NOTE: The first page of text has been automatically extracted and included below in lieu of an abstract

Good Teaching: As Identified by Your Peers

Abstract:

The literature on teaching is replete with definitions and examples of good teaching. They include the traits and characteristics of the best instructor/teacher/professor. They have examples of methods and results of surveys that quantify teaching: bad or good. In recent years, the literature included the impact of teaching on the student learner; thus, coming full circle, from teacher to learner. The literature provides good information, but it is the analysis of the current classroom experience of one’s peers that provides reliable information on the teaching of today’s students.

Since 1998, over 1000 faculty have pondered over 5 questions concerning good teaching. They have pair-shared the results and those results accumulated. Collectively they defined good teaching; the methods, the results and measures and the need for good teaching to ensure that classes and courses are successful. They even discussed the definition and meaning of successful. They have assigned adjectives and phrases as exemplars for the best practices of instructors/teachers/professors.

This paper will discuss the results of the discussions on good teaching. It will tie the results of faculty discussions with the literature and the voice of students who have discussed good teaching with Educational Psychologists. It will show that the fundamentals of good teaching are simple and attainable by every faculty member and it will frame a few of the most important traits and characteristics that the best instructors/teachers/professors possess. The Literature:

Skilling [1] begins his book: Do you teach? Views on college teaching, with the “Eleven Commandment for Teachers.” He states that, “The good teacher likes his students and enjoys helping them, understanding their thoughts and feelings.
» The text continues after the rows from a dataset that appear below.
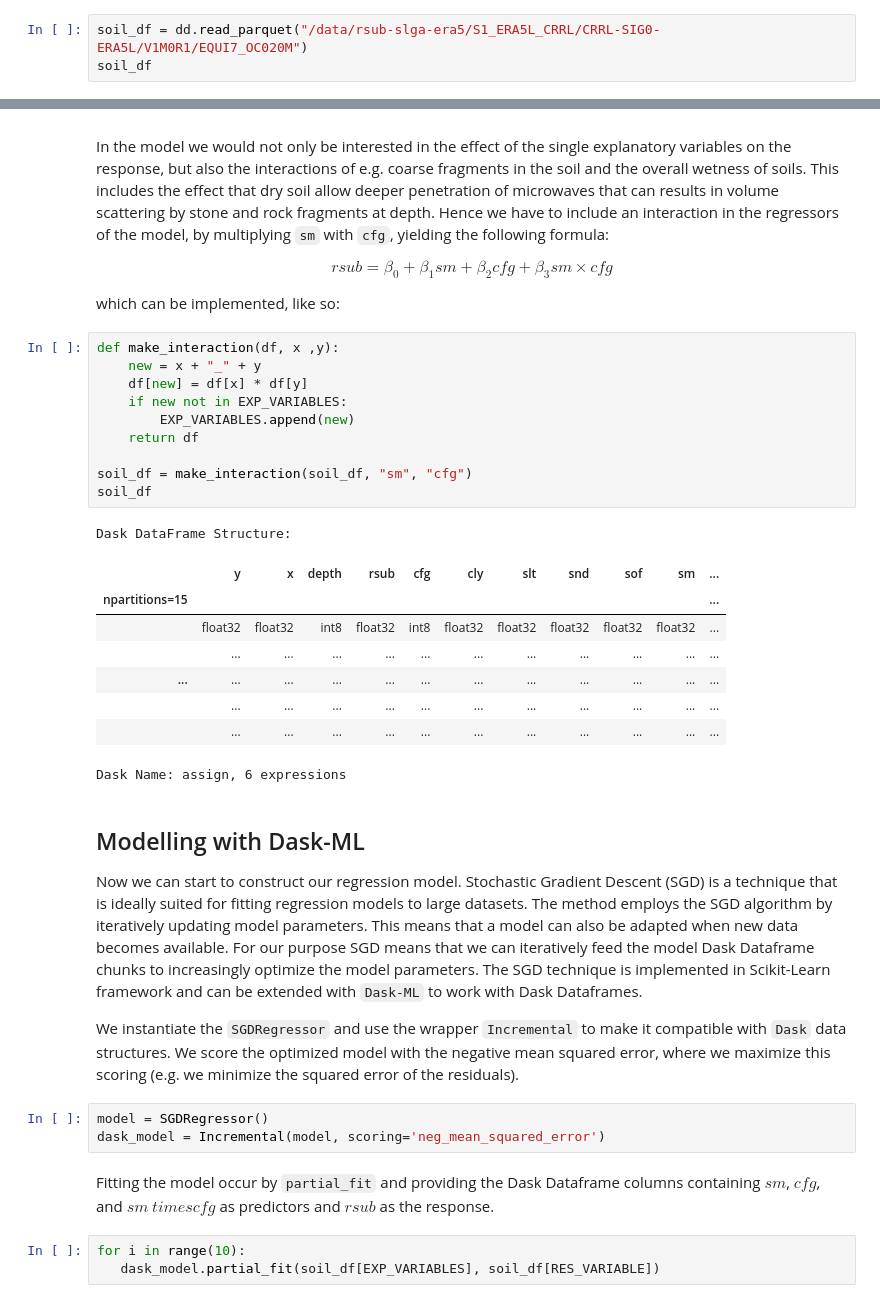
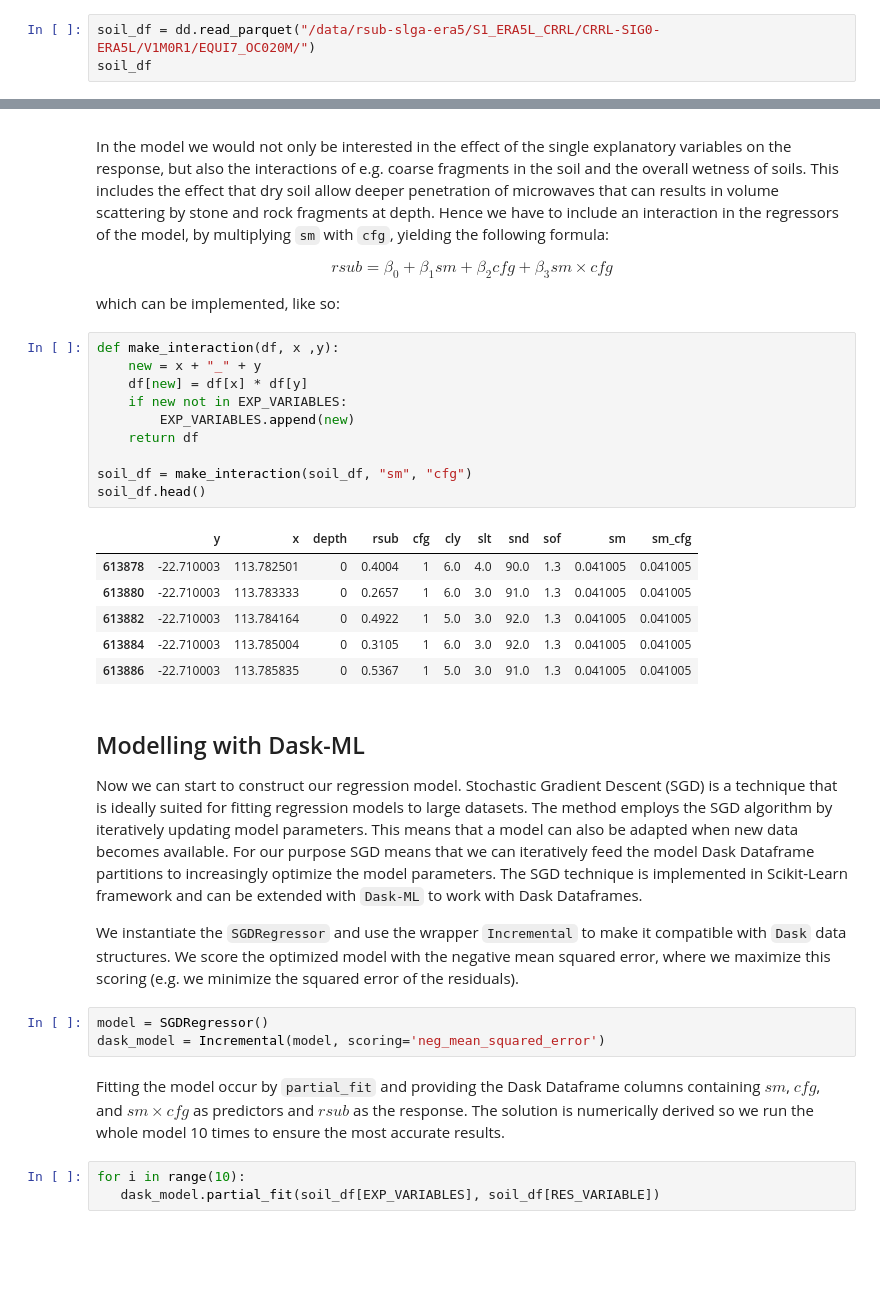
Before and after one commit to MartinSchobben/big_eo_models, a Jupyter notebook: 01_multiple-regression.ipynb, the cells around one changed output, grey strips where cells are left out. Drawn from its saved outputs; the diff is of its cells as text; blank space fills up the shorter version.

```diff
--- a/01_multiple-regression.ipynb
+++ b/01_multiple-regression.ipynb
@@ -32,5 +38,5 @@ This data has already been collected in a Parquet data structure and can be load
 # %%
-soil_df = dd.read_parquet("/data/rsub-slga-era5/S1_ERA5L_CRRL/CRRL-SIG0-ERA5L/V1M0R1/EQUI7_OC020M")
+soil_df = dd.read_parquet("/data/rsub-slga-era5/S1_ERA5L_CRRL/CRRL-SIG0-ERA5L/V1M0R1/EQUI7_OC020M/")
 soil_df
 # %% [output]
 Dask DataFrame Structure:
@@ -166,34 +200,31 @@ which can be implemented, like so:
 # %%
 def make_interaction(df, x ,y):
     new = x + "_" + y
     df[new] = df[x] * df[y]
     if new not in EXP_VARIABLES:
         EXP_VARIABLES.append(new)
     return df
 
 soil_df = make_interaction(soil_df, "sm", "cfg")
-soil_df
+soil_df.head()
 # %% [output]
-Dask DataFrame Structure:
-|  | y | x | depth | rsub | cfg | cly | slt | snd | sof | sm | ... |
-| npartitions=15 |  |  |  |  |  |  |  |  |  |  | ... |
-|  | float32 | float32 | int8 | float32 | int8 | float32 | float32 | float32 | float32 | float32 | ... |
-|  | ... | ... | ... | ... | ... | ... | ... | ... | ... | ... | ... |
-| ... | ... | ... | ... | ... | ... | ... | ... | ... | ... | ... | ... |
-|  | ... | ... | ... | ... | ... | ... | ... | ... | ... | ... | ... |
-|  | ... | ... | ... | ... | ... | ... | ... | ... | ... | ... | ... |
+|  | y | x | depth | rsub | cfg | cly | slt | snd | sof | sm | sm_cfg |
+| 613878 | -22.710003 | 113.782501 | 0 | 0.4004 | 1 | 6.0 | 4.0 | 90.0 | 1.3 | 0.041005 | 0.041005 |
+| 613880 | -22.710003 | 113.783333 | 0 | 0.2657 | 1 | 6.0 | 3.0 | 91.0 | 1.3 | 0.041005 | 0.041005 |
+| 613882 | -22.710003 | 113.784164 | 0 | 0.4922 | 1 | 5.0 | 3.0 | 92.0 | 1.3 | 0.041005 | 0.041005 |
+| 613884 | -22.710003 | 113.785004 | 0 | 0.3105 | 1 | 6.0 | 3.0 | 92.0 | 1.3 | 0.041005 | 0.041005 |
+| 613886 | -22.710003 | 113.785835 | 0 | 0.5367 | 1 | 5.0 | 3.0 | 91.0 | 1.3 | 0.041005 | 0.041005 |
-Dask Name: assign, 6 expressions
 # %% [markdown]
 ## Modelling with Dask-ML
 
-Now we can start to construct our regression model. Stochastic Gradient Descent (SGD) is a technique that is ideally suited for fitting regression models to large datasets. The method employs the SGD algorithm by iteratively updating model parameters. This means that a model can also be adapted when new data becomes available. For our purpose SGD means that we can iteratively feed the model Dask Dataframe chunks to increasingly optimize the model parameters. The SGD technique is implemented in Scikit-Learn framework and can be extended with `Dask-ML` to work with Dask Dataframes.
+Now we can start to construct our regression model. Stochastic Gradient Descent (SGD) is a technique that is ideally suited for fitting regression models to large datasets. The method employs the SGD algorithm by iteratively updating model parameters. This means that a model can also be adapted when new data becomes available. For our purpose SGD means that we can iteratively feed the model Dask Dataframe partitions to increasingly optimize the model parameters. The SGD technique is implemented in Scikit-Learn framework and can be extended with `Dask-ML` to work with Dask Dataframes.
 
 We instantiate the `SGDRegressor` and use the wrapper `Incremental` to make it compatible with `Dask` data structures. We score the optimized model with the negative mean squared error, where we maximize this scoring (e.g. we minimize the squared error of the residuals).
 # %%
 model = SGDRegressor()
 dask_model = Incremental(model, scoring='neg_mean_squared_error')
 # %% [markdown]
-Fitting the model occur by `partial_fit` and providing the Dask Dataframe columns containing $sm$, $cfg$, and $sm \ times cfg$ as predictors and $rsub$ as the response.
+Fitting the model occur by `partial_fit` and providing the Dask Dataframe columns containing $sm$, $cfg$, and $sm \times cfg$ as predictors and $rsub$ as the response. The solution is numerically derived so we run the whole model 10 times to ensure the most accurate results.
 # %%
 for i in range(10):
    dask_model.partial_fit(soil_df[EXP_VARIABLES], soil_df[RES_VARIABLE])
```
Also changed, not shown: parts of 20 cells of this notebook, 1 other file.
You [the good teacher] should:

1. Remember the students whom you teach, for they alone are a measure of your success. 2. Forget yourself, for your own excellence is good only as it helps your students. 3. Consider the purpose of your teaching, and show the student a goal as far ahead as you both can see. 4. Accept him as he is and improve him as you can; the student is guided by intellect but driven by emotion – to complain is futile, and to ignore his motivation is to fail. 5. Show him the real world of fact for interest and the ideal world of theory for understanding, each illuminating the other. 6. Relate new thoughts to what the student knows, for this is how he learns; lead him from the known to the unknown. 7. Repeat and repeat, yet never the same; let each idea be seen three times in different lights. 8. Let the student work, for work is remembered long after words are forgotten. Hearing is weak, seeing is better, doing is best. 9. Let the student seek; lead him to discoveries of his own, and these will be his choicest jewels of knowledge. 10. Provide light and air and quiet, for all work is lost if attention fails. 11. Know thoroughly the subject that you teach, and where it leads; present it with interest and enthusiasm.”

This advice, written in 1969, reveals a time when Professor Skilling’s students were predominantly males and expectations and results were undoubtedly different from those of

Samples, J. (2006, June), Good Teaching: As Identified By Your Peers Paper presented at 2006 Annual Conference & Exposition, Chicago, Illinois. 10.18260/1-2--796

ASEE holds the copyright on this document. It may be read by the public free of charge. Authors may archive their work on personal websites or in institutional repositories with the following citation: © 2006 American Society for Engineering Education. Other scholars may excerpt or quote from these materials with the same citation. When excerpting or quoting from Conference Proceedings, authors should, in addition to noting the ASEE copyright, list all the original authors and their institutions and name the host city of the conference. - Last updated April 1, 2015